I have been interested by the response to my question about the Baroque.
One intelligent email suggests that the English have a particular problem with the Baroque, and links this with the emotional side of it and the Incarnational. I think this is dead right. The Reformation taught the English to be wary of the Flesh; "Spirituality" has to be etherial and other-worldly. A "spiritual" girl is one with an unhealthy washed-out complexion and vague watery eyes. Mind you, English medieval art was intensely emotional and Incarnational. You can find faded murals in medieval churches, revealed after the removals of layers of whitewash, showing in lurid (Oh dear! Would I have used that philologically inapposite adjective if I were not English?) detail the lacerations of Christ's flesh. It's all a bit like Guinness: we tend to think of stout porter as an Irish beverage, while until the first world war it was made all over the Atlantic archipelago: it's just that it is in Ireland, because of historical accidents, that it has mainly survived. Or bagpipes: they were common to most of Europe until the twentieth century, but in most places they have disappeared, leaving a popular impression that they are mainly Scotch. There's nothing inherently unEnglish about Emotion and Incarnation in ones spirituality; it's just that since the cultural schisms of the sixteenth century, they have been phased out of English religion: leaving them to appear foreign and alien. Yes? And since the Baroque is so superbly capable of expressing the emotional and the Incarnational - and is foreign and papist - the Baroque magnetically attracts to it all the suspicions generated by 450 years of religious and cultural heresy.
Remember Dr Dawkins' illuminating diatribe in the Washington Post: for heavens sake read it if you haven't already. I mean it; you'll learn more from that one interview than from volumes of history, sociology, or psychology. It is so revealing because it shows that it's not religion as such or belief in God as such that gets under his skin, but that horrible thing Catholicism. Dawkins is your typical ignorant English bigot. Honest: scratch nine English out of ten and you'll find Dawkins just under the surface.

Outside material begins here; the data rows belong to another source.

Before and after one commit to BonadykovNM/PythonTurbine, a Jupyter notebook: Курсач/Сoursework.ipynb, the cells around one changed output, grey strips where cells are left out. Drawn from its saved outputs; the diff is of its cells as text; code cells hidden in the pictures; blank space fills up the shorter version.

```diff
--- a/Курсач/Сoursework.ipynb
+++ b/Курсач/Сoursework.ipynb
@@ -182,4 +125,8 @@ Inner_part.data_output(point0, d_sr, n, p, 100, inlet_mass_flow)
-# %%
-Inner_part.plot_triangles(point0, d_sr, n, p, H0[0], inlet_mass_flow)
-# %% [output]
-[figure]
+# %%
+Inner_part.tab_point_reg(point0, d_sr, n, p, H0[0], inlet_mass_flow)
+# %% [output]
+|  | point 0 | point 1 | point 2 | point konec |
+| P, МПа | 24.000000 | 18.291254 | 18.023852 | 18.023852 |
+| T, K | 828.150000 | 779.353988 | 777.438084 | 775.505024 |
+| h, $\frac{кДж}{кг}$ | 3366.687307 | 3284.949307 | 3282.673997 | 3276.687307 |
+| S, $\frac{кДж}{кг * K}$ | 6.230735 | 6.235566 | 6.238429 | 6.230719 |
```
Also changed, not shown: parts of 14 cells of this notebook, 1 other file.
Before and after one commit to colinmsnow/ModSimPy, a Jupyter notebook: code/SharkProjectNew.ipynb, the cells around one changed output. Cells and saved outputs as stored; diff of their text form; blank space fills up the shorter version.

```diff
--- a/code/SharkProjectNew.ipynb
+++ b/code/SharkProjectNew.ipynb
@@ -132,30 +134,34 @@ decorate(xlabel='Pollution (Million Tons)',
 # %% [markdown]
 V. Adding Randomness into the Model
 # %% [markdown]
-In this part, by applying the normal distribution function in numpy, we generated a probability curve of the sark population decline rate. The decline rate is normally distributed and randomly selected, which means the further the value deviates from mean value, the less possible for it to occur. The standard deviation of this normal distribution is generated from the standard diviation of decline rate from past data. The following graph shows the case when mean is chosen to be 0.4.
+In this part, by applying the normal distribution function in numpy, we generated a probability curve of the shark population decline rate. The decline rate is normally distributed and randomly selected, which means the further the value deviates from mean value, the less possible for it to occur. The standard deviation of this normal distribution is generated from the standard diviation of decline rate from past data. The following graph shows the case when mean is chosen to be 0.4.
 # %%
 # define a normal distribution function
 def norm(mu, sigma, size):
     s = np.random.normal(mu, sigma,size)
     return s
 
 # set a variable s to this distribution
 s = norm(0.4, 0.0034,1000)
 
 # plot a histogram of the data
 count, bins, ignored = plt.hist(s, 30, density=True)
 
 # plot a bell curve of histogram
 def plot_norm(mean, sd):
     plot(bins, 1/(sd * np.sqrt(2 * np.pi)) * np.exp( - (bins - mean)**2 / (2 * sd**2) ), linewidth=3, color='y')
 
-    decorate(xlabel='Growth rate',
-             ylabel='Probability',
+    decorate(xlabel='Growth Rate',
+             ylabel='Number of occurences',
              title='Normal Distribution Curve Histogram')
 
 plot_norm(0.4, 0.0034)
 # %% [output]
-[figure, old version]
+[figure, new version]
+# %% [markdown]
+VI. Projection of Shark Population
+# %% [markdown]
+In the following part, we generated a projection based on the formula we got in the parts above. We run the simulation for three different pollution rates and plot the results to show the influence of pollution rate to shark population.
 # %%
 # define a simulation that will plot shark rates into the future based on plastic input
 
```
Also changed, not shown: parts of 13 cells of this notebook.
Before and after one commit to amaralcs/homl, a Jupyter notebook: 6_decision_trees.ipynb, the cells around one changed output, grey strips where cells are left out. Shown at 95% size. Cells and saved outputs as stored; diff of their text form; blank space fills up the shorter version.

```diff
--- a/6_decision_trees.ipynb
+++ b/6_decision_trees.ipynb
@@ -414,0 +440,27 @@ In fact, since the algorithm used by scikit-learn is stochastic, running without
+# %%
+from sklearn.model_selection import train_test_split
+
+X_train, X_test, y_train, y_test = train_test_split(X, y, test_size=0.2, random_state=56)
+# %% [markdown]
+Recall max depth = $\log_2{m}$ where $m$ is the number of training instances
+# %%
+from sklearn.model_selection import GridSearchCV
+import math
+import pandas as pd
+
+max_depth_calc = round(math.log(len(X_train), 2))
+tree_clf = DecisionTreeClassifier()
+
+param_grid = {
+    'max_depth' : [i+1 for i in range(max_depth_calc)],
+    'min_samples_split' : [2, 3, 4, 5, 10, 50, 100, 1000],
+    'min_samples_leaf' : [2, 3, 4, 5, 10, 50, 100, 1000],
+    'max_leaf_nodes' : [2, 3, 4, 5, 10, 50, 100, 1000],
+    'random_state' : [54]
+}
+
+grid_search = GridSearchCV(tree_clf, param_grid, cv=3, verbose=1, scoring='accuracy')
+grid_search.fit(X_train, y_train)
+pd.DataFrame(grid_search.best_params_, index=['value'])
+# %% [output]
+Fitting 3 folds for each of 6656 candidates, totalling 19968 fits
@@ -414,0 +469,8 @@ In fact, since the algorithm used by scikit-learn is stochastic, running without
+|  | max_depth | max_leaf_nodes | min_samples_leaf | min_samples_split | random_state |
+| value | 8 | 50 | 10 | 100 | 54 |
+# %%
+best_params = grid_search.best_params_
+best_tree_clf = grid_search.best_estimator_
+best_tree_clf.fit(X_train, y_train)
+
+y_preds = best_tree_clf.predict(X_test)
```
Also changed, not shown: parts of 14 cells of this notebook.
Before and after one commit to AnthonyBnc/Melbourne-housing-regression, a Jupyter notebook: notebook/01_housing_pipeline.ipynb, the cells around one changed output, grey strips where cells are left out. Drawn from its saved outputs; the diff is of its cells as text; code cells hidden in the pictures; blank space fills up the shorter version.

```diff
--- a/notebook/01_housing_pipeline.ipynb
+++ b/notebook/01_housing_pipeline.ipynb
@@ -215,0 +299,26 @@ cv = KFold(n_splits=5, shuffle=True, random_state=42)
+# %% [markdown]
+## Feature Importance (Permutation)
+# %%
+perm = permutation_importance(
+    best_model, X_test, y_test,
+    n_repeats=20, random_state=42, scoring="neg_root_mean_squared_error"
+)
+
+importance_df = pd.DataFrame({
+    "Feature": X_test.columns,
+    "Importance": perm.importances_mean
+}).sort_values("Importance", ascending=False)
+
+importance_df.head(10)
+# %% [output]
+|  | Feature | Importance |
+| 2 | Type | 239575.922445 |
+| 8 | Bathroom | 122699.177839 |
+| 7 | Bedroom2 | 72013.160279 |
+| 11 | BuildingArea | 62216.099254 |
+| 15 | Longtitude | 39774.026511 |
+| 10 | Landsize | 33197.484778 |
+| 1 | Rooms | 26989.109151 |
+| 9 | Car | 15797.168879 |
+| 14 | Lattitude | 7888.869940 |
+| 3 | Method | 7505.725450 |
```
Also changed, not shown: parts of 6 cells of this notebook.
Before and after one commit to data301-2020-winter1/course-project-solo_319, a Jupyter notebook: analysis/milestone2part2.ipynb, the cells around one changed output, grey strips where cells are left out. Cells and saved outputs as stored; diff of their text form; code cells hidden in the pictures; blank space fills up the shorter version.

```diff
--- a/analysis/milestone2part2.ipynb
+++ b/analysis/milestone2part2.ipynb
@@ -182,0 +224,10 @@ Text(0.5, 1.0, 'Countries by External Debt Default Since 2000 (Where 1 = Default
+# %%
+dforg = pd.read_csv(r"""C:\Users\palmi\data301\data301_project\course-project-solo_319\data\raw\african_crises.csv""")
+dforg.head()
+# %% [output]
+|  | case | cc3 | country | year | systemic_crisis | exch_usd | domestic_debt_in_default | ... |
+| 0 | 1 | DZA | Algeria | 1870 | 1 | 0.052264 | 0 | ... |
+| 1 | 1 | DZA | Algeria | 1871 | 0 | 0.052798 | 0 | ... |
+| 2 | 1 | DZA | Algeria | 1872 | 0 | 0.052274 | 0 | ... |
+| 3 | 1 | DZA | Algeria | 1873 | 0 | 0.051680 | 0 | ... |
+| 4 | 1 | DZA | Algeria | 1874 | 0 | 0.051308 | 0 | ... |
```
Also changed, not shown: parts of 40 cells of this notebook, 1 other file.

Those of you who are within reach of London and have not yet done the excellent NG exhibition of Spanish religious art: can I ask you, after you go, to report back on the reactions of the viewers to the realism with which emotion and suffering are portrayed? I recall one arty historically gent peering down at an alarmingly realistic dead Christ and addressing his companion on the views of Vasari. A defence mechanism - contrived dispassion - against the danger of actual response? A friend of mine picked up a rumour that the attendants had been warned to be on the lookout for nutters who might try to damage the exhibits ... or to pray before them! If I'd known before I went, I would have tried it (the prayer, I mean, not the vandalism) to see what happened.